## WHAT TO WORK ON
Could you print every record exactly as it stands?
[EXCERPTED RECORDS Boundary: Start]
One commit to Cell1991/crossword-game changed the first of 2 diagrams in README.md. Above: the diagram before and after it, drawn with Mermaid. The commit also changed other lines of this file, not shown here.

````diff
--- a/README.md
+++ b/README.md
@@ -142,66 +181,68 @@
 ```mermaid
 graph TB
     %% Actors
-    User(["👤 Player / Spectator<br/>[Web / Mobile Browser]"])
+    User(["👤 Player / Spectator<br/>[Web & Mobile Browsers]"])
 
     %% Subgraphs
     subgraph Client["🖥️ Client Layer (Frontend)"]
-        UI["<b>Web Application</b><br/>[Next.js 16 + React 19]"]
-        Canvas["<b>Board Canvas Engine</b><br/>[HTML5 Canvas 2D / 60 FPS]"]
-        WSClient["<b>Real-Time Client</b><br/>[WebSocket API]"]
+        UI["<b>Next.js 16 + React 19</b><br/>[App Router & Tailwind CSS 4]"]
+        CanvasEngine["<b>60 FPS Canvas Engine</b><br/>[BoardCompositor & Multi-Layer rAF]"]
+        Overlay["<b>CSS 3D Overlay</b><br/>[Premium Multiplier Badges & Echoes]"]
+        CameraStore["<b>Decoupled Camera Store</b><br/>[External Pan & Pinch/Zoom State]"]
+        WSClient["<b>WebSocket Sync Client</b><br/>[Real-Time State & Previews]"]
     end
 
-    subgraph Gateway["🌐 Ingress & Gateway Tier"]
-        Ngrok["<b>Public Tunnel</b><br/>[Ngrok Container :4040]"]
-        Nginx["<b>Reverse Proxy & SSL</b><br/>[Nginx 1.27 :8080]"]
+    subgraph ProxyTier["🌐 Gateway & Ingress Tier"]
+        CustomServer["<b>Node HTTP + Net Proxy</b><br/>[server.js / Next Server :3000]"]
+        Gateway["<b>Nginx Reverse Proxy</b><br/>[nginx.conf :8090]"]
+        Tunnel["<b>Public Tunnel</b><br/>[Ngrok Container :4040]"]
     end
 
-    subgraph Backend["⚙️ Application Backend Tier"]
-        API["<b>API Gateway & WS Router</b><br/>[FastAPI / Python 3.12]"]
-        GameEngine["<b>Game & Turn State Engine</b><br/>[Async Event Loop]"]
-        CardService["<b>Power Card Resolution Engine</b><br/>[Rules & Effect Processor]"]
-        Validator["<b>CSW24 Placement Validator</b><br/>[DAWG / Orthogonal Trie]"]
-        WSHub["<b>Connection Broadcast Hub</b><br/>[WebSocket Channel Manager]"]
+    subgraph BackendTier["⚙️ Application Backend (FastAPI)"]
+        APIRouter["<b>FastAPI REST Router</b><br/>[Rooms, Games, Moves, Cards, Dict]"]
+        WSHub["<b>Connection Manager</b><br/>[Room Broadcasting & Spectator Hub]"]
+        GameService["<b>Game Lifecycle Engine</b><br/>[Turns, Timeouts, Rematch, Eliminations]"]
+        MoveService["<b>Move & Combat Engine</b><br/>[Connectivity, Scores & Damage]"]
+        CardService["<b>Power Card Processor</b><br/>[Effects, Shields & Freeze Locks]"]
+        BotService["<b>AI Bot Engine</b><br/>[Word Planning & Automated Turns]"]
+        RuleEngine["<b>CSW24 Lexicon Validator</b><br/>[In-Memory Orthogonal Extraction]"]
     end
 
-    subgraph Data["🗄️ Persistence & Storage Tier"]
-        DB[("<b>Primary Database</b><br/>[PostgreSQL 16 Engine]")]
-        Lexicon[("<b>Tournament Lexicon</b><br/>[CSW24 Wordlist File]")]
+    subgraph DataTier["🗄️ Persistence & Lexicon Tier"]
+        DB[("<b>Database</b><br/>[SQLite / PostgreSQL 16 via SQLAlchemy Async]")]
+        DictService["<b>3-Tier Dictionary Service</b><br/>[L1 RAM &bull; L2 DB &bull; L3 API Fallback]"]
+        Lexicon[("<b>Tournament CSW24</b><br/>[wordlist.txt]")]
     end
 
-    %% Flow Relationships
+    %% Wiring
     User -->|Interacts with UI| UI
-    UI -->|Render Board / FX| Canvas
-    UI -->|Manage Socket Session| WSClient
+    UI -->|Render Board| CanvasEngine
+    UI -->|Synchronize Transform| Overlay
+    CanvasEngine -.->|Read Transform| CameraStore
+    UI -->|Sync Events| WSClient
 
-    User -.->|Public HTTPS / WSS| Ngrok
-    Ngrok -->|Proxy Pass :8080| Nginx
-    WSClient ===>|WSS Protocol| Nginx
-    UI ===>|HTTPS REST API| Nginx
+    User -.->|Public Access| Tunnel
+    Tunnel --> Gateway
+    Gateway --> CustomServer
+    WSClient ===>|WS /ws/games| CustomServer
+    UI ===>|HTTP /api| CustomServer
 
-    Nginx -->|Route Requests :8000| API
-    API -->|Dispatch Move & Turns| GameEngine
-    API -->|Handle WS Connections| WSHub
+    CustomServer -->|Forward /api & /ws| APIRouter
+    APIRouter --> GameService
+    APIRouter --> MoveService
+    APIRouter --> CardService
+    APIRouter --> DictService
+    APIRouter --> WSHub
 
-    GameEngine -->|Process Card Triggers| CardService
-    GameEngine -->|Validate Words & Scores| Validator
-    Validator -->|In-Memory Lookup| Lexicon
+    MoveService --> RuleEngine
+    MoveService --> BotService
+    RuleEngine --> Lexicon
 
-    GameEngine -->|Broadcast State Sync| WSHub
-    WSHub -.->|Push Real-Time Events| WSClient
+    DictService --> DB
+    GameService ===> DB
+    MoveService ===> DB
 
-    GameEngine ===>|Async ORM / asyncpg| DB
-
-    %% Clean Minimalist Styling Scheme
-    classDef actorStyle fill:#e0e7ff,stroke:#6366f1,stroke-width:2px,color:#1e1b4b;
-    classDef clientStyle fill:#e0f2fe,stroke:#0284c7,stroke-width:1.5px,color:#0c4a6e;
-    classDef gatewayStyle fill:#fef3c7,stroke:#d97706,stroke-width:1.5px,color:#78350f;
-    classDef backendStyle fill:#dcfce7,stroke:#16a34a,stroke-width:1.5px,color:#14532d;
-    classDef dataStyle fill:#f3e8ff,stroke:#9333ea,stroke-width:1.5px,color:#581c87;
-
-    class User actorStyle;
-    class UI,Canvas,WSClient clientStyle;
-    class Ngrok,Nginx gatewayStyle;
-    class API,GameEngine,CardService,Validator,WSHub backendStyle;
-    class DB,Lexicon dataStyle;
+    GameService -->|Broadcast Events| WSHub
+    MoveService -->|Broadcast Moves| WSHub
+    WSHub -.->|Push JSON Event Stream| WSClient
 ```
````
[EXCERPTED RECORDS Boundary: End]
## ANSWER TO THIS EXERCISE
One commit to Cell1991/crossword-game changed the first of 2 diagrams in README.md. Above: the diagram before and after it, drawn with Mermaid. The commit also changed other lines of this file, not shown here.

````diff
--- a/README.md
+++ b/README.md
@@ -142,66 +181,68 @@
 ```mermaid
 graph TB
     %% Actors
-    User(["👤 Player / Spectator<br/>[Web / Mobile Browser]"])
+    User(["👤 Player / Spectator<br/>[Web & Mobile Browsers]"])
 
     %% Subgraphs
     subgraph Client["🖥️ Client Layer (Frontend)"]
-        UI["<b>Web Application</b><br/>[Next.js 16 + React 19]"]
-        Canvas["<b>Board Canvas Engine</b><br/>[HTML5 Canvas 2D / 60 FPS]"]
-        WSClient["<b>Real-Time Client</b><br/>[WebSocket API]"]
+        UI["<b>Next.js 16 + React 19</b><br/>[App Router & Tailwind CSS 4]"]
+        CanvasEngine["<b>60 FPS Canvas Engine</b><br/>[BoardCompositor & Multi-Layer rAF]"]
+        Overlay["<b>CSS 3D Overlay</b><br/>[Premium Multiplier Badges & Echoes]"]
+        CameraStore["<b>Decoupled Camera Store</b><br/>[External Pan & Pinch/Zoom State]"]
+        WSClient["<b>WebSocket Sync Client</b><br/>[Real-Time State & Previews]"]
     end
 
-    subgraph Gateway["🌐 Ingress & Gateway Tier"]
-        Ngrok["<b>Public Tunnel</b><br/>[Ngrok Container :4040]"]
-        Nginx["<b>Reverse Proxy & SSL</b><br/>[Nginx 1.27 :8080]"]
+    subgraph ProxyTier["🌐 Gateway & Ingress Tier"]
+        CustomServer["<b>Node HTTP + Net Proxy</b><br/>[server.js / Next Server :3000]"]
+        Gateway["<b>Nginx Reverse Proxy</b><br/>[nginx.conf :8090]"]
+        Tunnel["<b>Public Tunnel</b><br/>[Ngrok Container :4040]"]
     end
 
-    subgraph Backend["⚙️ Application Backend Tier"]
-        API["<b>API Gateway & WS Router</b><br/>[FastAPI / Python 3.12]"]
-        GameEngine["<b>Game & Turn State Engine</b><br/>[Async Event Loop]"]
-        CardService["<b>Power Card Resolution Engine</b><br/>[Rules & Effect Processor]"]
-        Validator["<b>CSW24 Placement Validator</b><br/>[DAWG / Orthogonal Trie]"]
-        WSHub["<b>Connection Broadcast Hub</b><br/>[WebSocket Channel Manager]"]
+    subgraph BackendTier["⚙️ Application Backend (FastAPI)"]
+        APIRouter["<b>FastAPI REST Router</b><br/>[Rooms, Games, Moves, Cards, Dict]"]
+        WSHub["<b>Connection Manager</b><br/>[Room Broadcasting & Spectator Hub]"]
+        GameService["<b>Game Lifecycle Engine</b><br/>[Turns, Timeouts, Rematch, Eliminations]"]
+        MoveService["<b>Move & Combat Engine</b><br/>[Connectivity, Scores & Damage]"]
+        CardService["<b>Power Card Processor</b><br/>[Effects, Shields & Freeze Locks]"]
+        BotService["<b>AI Bot Engine</b><br/>[Word Planning & Automated Turns]"]
+        RuleEngine["<b>CSW24 Lexicon Validator</b><br/>[In-Memory Orthogonal Extraction]"]
     end
 
-    subgraph Data["🗄️ Persistence & Storage Tier"]
-        DB[("<b>Primary Database</b><br/>[PostgreSQL 16 Engine]")]
-        Lexicon[("<b>Tournament Lexicon</b><br/>[CSW24 Wordlist File]")]
+    subgraph DataTier["🗄️ Persistence & Lexicon Tier"]
+        DB[("<b>Database</b><br/>[SQLite / PostgreSQL 16 via SQLAlchemy Async]")]
+        DictService["<b>3-Tier Dictionary Service</b><br/>[L1 RAM &bull; L2 DB &bull; L3 API Fallback]"]
+        Lexicon[("<b>Tournament CSW24</b><br/>[wordlist.txt]")]
     end
 
-    %% Flow Relationships
+    %% Wiring
     User -->|Interacts with UI| UI
-    UI -->|Render Board / FX| Canvas
-    UI -->|Manage Socket Session| WSClient
+    UI -->|Render Board| CanvasEngine
+    UI -->|Synchronize Transform| Overlay
+    CanvasEngine -.->|Read Transform| CameraStore
+    UI -->|Sync Events| WSClient
 
-    User -.->|Public HTTPS / WSS| Ngrok
-    Ngrok -->|Proxy Pass :8080| Nginx
-    WSClient ===>|WSS Protocol| Nginx
-    UI ===>|HTTPS REST API| Nginx
+    User -.->|Public Access| Tunnel
+    Tunnel --> Gateway
+    Gateway --> CustomServer
+    WSClient ===>|WS /ws/games| CustomServer
+    UI ===>|HTTP /api| CustomServer
 
-    Nginx -->|Route Requests :8000| API
-    API -->|Dispatch Move & Turns| GameEngine
-    API -->|Handle WS Connections| WSHub
+    CustomServer -->|Forward /api & /ws| APIRouter
+    APIRouter --> GameService
+    APIRouter --> MoveService
+    APIRouter --> CardService
+    APIRouter --> DictService
+    APIRouter --> WSHub
 
-    GameEngine -->|Process Card Triggers| CardService
-    GameEngine -->|Validate Words & Scores| Validator
-    Validator -->|In-Memory Lookup| Lexicon
+    MoveService --> RuleEngine
+    MoveService --> BotService
+    RuleEngine --> Lexicon
 
-    GameEngine -->|Broadcast State Sync| WSHub
-    WSHub -.->|Push Real-Time Events| WSClient
+    DictService --> DB
+    GameService ===> DB
+    MoveService ===> DB
 
-    GameEngine ===>|Async ORM / asyncpg| DB
-
-    %% Clean Minimalist Styling Scheme
-    classDef actorStyle fill:#e0e7ff,stroke:#6366f1,stroke-width:2px,color:#1e1b4b;
-    classDef clientStyle fill:#e0f2fe,stroke:#0284c7,stroke-width:1.5px,color:#0c4a6e;
-    classDef gatewayStyle fill:#fef3c7,stroke:#d97706,stroke-width:1.5px,color:#78350f;
-    classDef backendStyle fill:#dcfce7,stroke:#16a34a,stroke-width:1.5px,color:#14532d;
-    classDef dataStyle fill:#f3e8ff,stroke:#9333ea,stroke-width:1.5px,color:#581c87;
-
-    class User actorStyle;
-    class UI,Canvas,WSClient clientStyle;
-    class Ngrok,Nginx gatewayStyle;
-    class API,GameEngine,CardService,Validator,WSHub backendStyle;
-    class DB,Lexicon dataStyle;
+    GameService -->|Broadcast Events| WSHub
+    MoveService -->|Broadcast Moves| WSHub
+    WSHub -.->|Push JSON Event Stream| WSClient
 ```
````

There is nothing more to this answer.